III. Practical advice for the implementation

1. Restriction of a group of persons

In accordance with the principle of proportionality (Art. 4 para 2 FADP) and data minimization (Art. 5 para 1 (c) FADP), the controller must consider the extent to which the group of persons eligible to make a report to a whistleblowing hotline can be as limited and specific as possible. The company implementing a whistleblowing procedure should also carefully consider whether it would be appropriate to limit the number of people who can be reported through the procedure, particularly given the seriousness of the alleged breaches reported. However, it is the circumstances of the individual case that are crucial.

2. Technical Anonymity

Implement a digital whistleblowing system. In this way, you can guarantee comprehensibly the anonymity of a whistleblower to 100% and still have the possibility of a further anonymous dialogue (two-way communication).

If you already have a digital whistleblowing system in place, you should add a disclaimer to the reporting process. This disclaimer must clearly state the obligation to disclose the identity of the whistleblower to the accused if the whistleblower decides to make a non-anonymous report. In this case, consent for the processing of personal data must be explicitly obtained. In addition, the whistleblower should be made aware that this consent can be effectively withdrawn within 30 days. In order not to miss the 30-day deadline for informing the accused, it is also advisable to set up automatic reminders to the processing persons.

3. TOM

A whistleblowing platform must be set up technically and organizationally in such a way that the privacy of the whistleblowers is guaranteed. We recommend documenting these technical and organizational measures (so-called TOM). In order to fulfil the security of processing (Art. 7 FADP; Art. 32 GDPR), suitable technical and organizational measures must be taken. This applies in particular because of the assured confidentiality and for the deletion obligation. In the case of internal data processing, it is recommended that the whistleblowing hotline is not organized and operated within the HR department. In this regard, the reporting process should be strategically planned and the process requirements would need to be communicated internally. To ensure that unauthorized persons cannot use data processing systems, in addition to an authorization concept and a password policy, encryption procedures are also advisable in view of the sensitivity of the data. Measures also include logging of data entries and deletion routines.

4. External Provider

Many companies rely on external providers who provide the corresponding tools or platforms - on premise or in the cloud (SaaS). These providers should be carefully selected and have TOMs and certifications (e.g. ISO 270001).

A commissioned data processing agreement must be concluded with the external providers in accordance with Art. 10a FADP (applicable Swiss law) or Art. 28 GDPR.

5. Data protection impact assessment

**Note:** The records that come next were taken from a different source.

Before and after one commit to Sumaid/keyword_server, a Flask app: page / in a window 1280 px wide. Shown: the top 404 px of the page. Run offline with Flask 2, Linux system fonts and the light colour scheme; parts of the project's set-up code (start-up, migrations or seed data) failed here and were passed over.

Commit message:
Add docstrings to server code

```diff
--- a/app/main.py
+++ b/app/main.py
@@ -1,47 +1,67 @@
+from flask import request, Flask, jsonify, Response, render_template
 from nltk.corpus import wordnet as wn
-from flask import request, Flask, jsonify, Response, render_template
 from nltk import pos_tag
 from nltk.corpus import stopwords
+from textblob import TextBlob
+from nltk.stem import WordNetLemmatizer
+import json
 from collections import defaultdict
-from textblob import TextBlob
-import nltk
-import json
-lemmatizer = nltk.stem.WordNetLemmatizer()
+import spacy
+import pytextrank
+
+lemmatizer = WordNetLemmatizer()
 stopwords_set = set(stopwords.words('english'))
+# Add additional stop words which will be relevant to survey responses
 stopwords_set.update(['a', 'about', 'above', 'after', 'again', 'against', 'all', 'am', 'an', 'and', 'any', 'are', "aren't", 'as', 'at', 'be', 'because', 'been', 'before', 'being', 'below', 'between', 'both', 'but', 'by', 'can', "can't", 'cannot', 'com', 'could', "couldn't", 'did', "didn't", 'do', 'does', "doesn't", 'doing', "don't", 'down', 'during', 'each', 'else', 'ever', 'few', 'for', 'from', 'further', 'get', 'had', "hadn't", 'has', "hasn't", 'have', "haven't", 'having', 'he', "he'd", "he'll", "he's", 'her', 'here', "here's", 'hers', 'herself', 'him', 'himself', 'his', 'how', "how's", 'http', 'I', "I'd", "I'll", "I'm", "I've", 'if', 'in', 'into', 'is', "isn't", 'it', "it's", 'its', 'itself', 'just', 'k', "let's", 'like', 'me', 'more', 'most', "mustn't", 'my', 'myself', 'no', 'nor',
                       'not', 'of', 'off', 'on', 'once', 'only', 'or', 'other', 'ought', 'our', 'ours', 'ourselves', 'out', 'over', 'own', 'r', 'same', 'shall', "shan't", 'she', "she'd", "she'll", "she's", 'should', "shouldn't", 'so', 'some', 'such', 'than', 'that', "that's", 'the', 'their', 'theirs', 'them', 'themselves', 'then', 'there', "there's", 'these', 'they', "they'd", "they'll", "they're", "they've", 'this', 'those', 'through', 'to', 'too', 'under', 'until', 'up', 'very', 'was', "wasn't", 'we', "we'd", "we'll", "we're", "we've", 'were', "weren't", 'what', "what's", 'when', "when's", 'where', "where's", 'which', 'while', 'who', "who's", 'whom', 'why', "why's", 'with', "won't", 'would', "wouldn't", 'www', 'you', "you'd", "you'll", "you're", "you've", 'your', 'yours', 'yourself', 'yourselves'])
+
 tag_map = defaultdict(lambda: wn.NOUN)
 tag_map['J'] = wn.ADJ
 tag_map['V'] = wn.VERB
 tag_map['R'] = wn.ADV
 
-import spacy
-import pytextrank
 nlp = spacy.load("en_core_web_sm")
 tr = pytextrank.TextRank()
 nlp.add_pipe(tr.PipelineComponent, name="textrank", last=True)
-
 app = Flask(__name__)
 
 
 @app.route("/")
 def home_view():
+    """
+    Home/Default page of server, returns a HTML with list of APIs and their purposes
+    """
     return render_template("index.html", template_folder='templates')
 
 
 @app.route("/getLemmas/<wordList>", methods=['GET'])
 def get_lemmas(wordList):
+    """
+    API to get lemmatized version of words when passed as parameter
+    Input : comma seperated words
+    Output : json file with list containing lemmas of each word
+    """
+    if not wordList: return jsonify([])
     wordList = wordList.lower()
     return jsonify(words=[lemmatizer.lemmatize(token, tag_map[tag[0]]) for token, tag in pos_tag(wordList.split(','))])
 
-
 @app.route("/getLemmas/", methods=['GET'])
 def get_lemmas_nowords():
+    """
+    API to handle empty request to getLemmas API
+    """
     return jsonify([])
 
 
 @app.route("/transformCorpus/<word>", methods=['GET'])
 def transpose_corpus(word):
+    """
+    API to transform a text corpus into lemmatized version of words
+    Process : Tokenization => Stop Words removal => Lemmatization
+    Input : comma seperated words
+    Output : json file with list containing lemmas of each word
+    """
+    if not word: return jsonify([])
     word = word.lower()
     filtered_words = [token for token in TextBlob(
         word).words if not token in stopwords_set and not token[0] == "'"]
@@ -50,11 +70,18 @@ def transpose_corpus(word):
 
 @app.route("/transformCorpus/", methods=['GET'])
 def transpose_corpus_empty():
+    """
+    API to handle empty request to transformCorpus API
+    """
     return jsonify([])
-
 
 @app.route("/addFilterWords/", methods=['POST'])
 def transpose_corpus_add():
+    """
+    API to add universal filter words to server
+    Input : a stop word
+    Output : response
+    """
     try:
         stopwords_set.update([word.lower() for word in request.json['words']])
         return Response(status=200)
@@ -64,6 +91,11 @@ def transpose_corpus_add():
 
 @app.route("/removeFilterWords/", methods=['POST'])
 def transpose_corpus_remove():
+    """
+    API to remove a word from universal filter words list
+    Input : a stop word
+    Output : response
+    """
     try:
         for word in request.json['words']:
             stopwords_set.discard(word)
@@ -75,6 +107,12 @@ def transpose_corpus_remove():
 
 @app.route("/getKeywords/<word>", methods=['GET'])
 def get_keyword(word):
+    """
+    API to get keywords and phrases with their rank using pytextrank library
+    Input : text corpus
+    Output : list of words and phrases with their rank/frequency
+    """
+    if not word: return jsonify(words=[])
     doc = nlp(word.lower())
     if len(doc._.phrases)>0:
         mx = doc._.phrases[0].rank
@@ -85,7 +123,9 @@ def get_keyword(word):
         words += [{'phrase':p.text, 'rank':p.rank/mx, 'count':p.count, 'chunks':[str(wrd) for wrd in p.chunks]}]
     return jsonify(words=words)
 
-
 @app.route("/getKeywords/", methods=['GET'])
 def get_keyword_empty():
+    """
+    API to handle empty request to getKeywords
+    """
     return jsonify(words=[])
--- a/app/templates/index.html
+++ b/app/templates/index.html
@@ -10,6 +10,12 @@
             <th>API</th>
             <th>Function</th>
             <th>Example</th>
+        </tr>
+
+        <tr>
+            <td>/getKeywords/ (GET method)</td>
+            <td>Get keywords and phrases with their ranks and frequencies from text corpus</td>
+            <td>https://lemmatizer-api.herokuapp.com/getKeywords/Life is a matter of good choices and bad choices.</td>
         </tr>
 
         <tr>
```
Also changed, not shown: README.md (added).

In the EU, the introduction of a whistleblowing platform requires a data protection impact assessment (Art. 35 GDPR) with a prior check by the data protection officer. In general, it is advisable to involve the data protection officer in the planning process from the beginning so that a system is created that promises appropriate legal certainty. Later involvement is of course also possible, but it may then be necessary to make significant adjustments with the corresponding costs.

6. External data protection officer

The processing of whistleblowing cases is associated with delicate discretionary decisions under data protection law (e.g. in the case of requests for information, deletion, disclosure to third parties). If the necessary know-how is not in-house, it is possible to hire an external data protection officer or, alternatively, to engage an experienced consultant who can support the company specifically with his expertise.